The Federation Council, the upper chamber of Russia’s parliament, held the first session of its anticorruption commission, which was recently formed in the wake of the scandals surrounding Yuri Skuratov, whom Boris Yeltsin suspended as Russia’s prosecutor general in early April. It is holiday season in Russia; May Day and Victory Day (May 9) are official holidays. Many of the regional leaders who sit in the council did therefore not make it to the commission’s session, which was held behind closed doors. It was, however, attended by Andrei Logonov, who heads the Kremlin administration’s domestic politics department, and Skuratov himself (Kommersant, May 7).

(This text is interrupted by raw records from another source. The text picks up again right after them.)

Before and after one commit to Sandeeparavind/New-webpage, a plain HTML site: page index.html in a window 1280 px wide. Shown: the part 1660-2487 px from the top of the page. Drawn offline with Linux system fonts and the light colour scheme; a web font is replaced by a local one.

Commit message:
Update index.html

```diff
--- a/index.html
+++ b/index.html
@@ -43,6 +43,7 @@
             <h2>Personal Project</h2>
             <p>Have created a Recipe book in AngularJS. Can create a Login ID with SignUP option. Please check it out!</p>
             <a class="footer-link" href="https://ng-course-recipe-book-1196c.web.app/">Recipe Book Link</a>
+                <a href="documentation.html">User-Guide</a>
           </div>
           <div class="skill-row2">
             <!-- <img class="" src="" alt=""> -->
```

Those Federation Council members who did show up for yesterday’s session reportedly continued to support Skuratov, who has protested the decision earlier this week by acting Prosecutor General Yuri Chaika to remove Deputy Prosecutor General Mikhail Katyshev, a close ally of Skuratov, from the investigations involving high-profile corruption cases. Skuratov reportedly complained about this decision during yesterday’s session (Russian agencies, May 7).
It was Katyshev who sanctioned the arrest orders for the tycoons Boris Berezovsky and Aleksandr Smolensky (Berezovsky’s was later rescinded) and the searches of premises and businesses belonging to advertising mogul Sergei Lisovsky (Moskovsky komsomolets, May 7).

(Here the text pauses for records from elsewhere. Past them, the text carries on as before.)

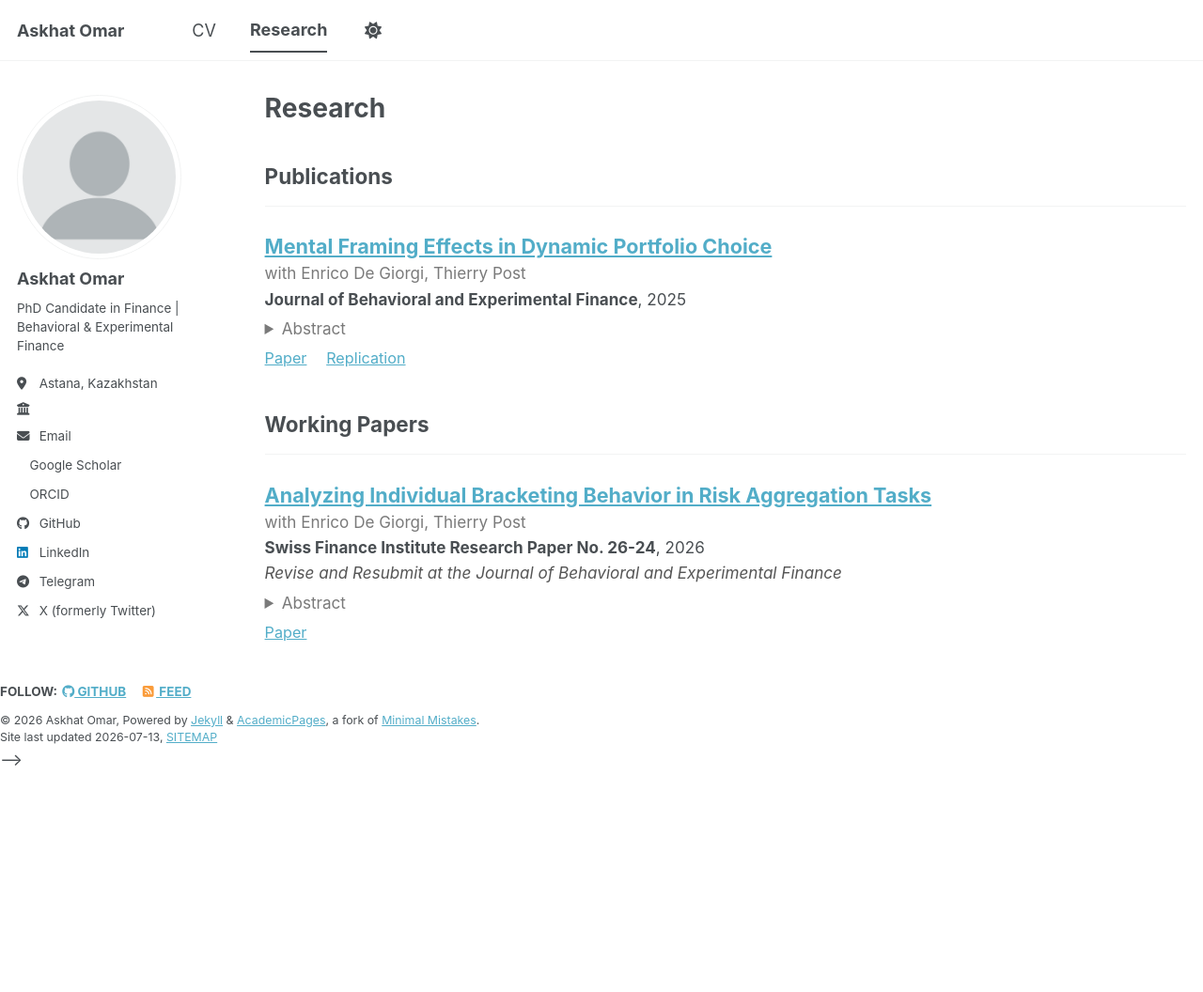
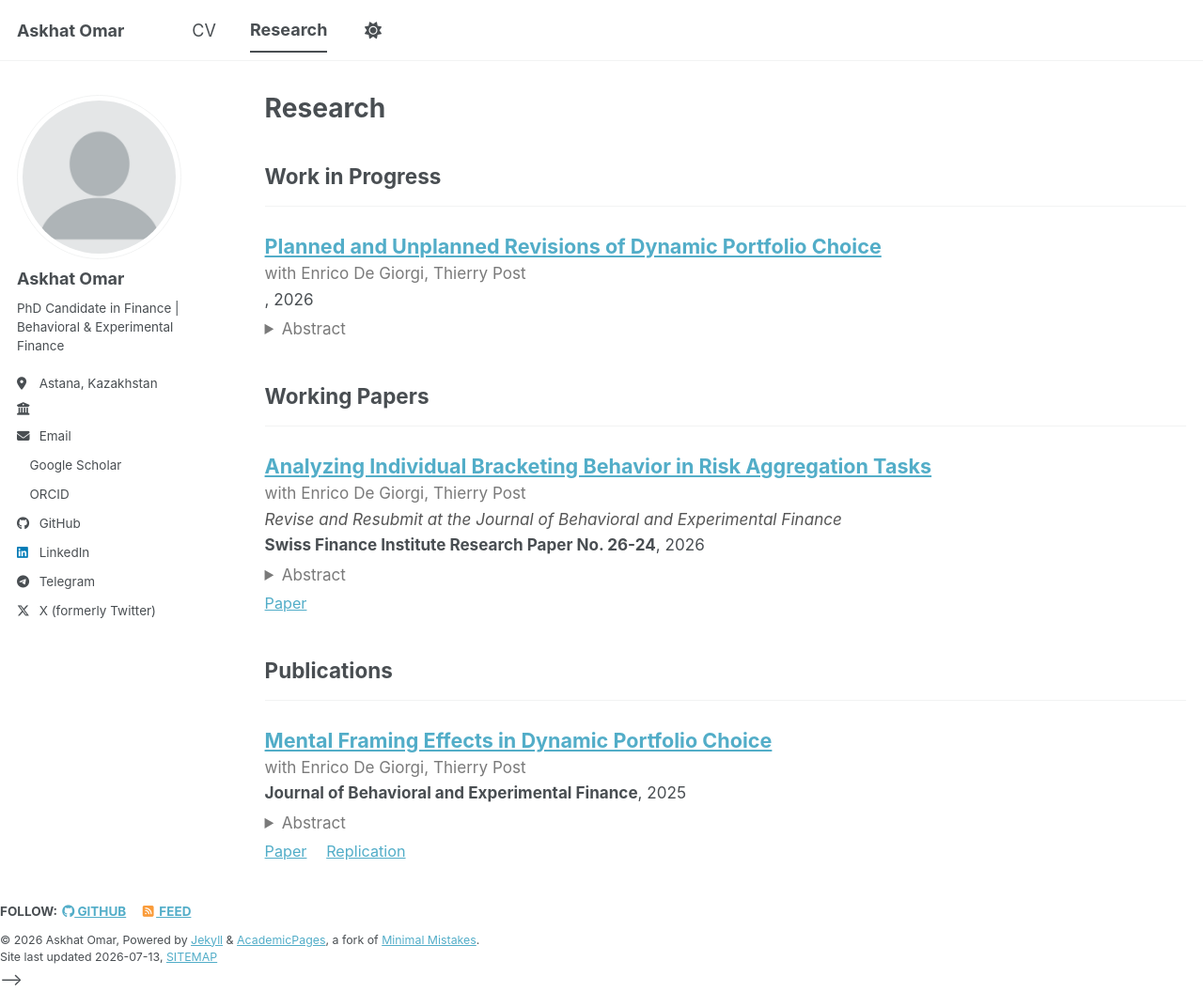
Before and after one commit to askhat-omar/askhat-omar.github.io, a Jekyll site: the page built from _pages/publications.html, in a window 1280 px wide and 1056 px high. Shown: the whole window at 94% size. Built offline with Jekyll 4.4.1, drawn with Linux system fonts in a browser that asks for light colours; a style sheet for code colours, icons or effects is not loaded.

Commit message:
Finalizing the Research page

```diff
--- a/_config.yml
+++ b/_config.yml
@@ -84,12 +84,12 @@ author:
 
 # Publication Category - The following the list of publication categories and their headings
 publication_category:
+  inprogress:
+    title: 'Work in Progress'
+  workingpapers:
+    title: 'Working Papers'
   articles:
     title: 'Publications'
-  workingpapers:
-    title: 'Working Papers'
-  inprogress:
-    title: 'Work in Progress'
   # jobmarketpaper:
   #   titel: 'Job Market Paper'
   # manuscripts:
--- a/_includes/archive-single.html
+++ b/_includes/archive-single.html
@@ -44,8 +44,8 @@
         {% elsif post.collection == 'publications' %}
           {% if post.jmp %}<p><span class="pub-jmp">Job Market Paper</span></p>{% endif %}
           {% if post.coauthors %}<p class="pub-coauthors">with {{ post.coauthors }}</p>{% endif %}
+          {% if post.status %}<p class="pub-status"><em>{{ post.status }}</em></p>{% endif %}
           <p class="pub-venue"><strong>{{ post.venue }}</strong>{% if post.date %}, {{ post.date | default: "1900-01-01" | date: "%Y" }}{% endif %}</p>
-          {% if post.status %}<p class="pub-status"><em>{{ post.status }}</em></p>{% endif %}
           {% if post.excerpt %}<details class="pub-abstract"><summary>Abstract</summary>{{ post.excerpt | markdownify }}</details>{% endif %}
           {% if post.paperurl or post.codeurl or post.dataurl or post.slidesurl %}
           <p class="pub-links">
--- /dev/null
+++ b/_publications/2026-06-01-dynamic-inconsistency.md
@@ -0,0 +1,8 @@
+---
+title: 'Planned and Unplanned Revisions of Dynamic Portfolio Choice'
+coauthors: 'Enrico De Giorgi, Thierry Post'
+collection: publications
+category: inprogress
+permalink: /publication/2026-06-01-dynamic-inconsistency
+date: 2026-06-01
+---
```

Oleg Korolev, who heads the commission, said after its inaugural session yesterday that as long as a definitive decision has not been made concerning Skuratov’s fate, “personnel changes in the Prosecutor General’s Office are inadvisable.” On the other hand, the Council members were apparently disappointed yesterday that Skuratov did not, as predicted and hoped for, bring to yesterday’s session his one possible trump card vis-a-vis the Kremlin–evidence of corruption among high-level officials and other VIPs, including Yeltsin’s inner circle (Kommersant, May 7).
FEDERATION COUNCIL REPORTEDLY LOOKS FOR WAY OUT OF SKURATOV MESS.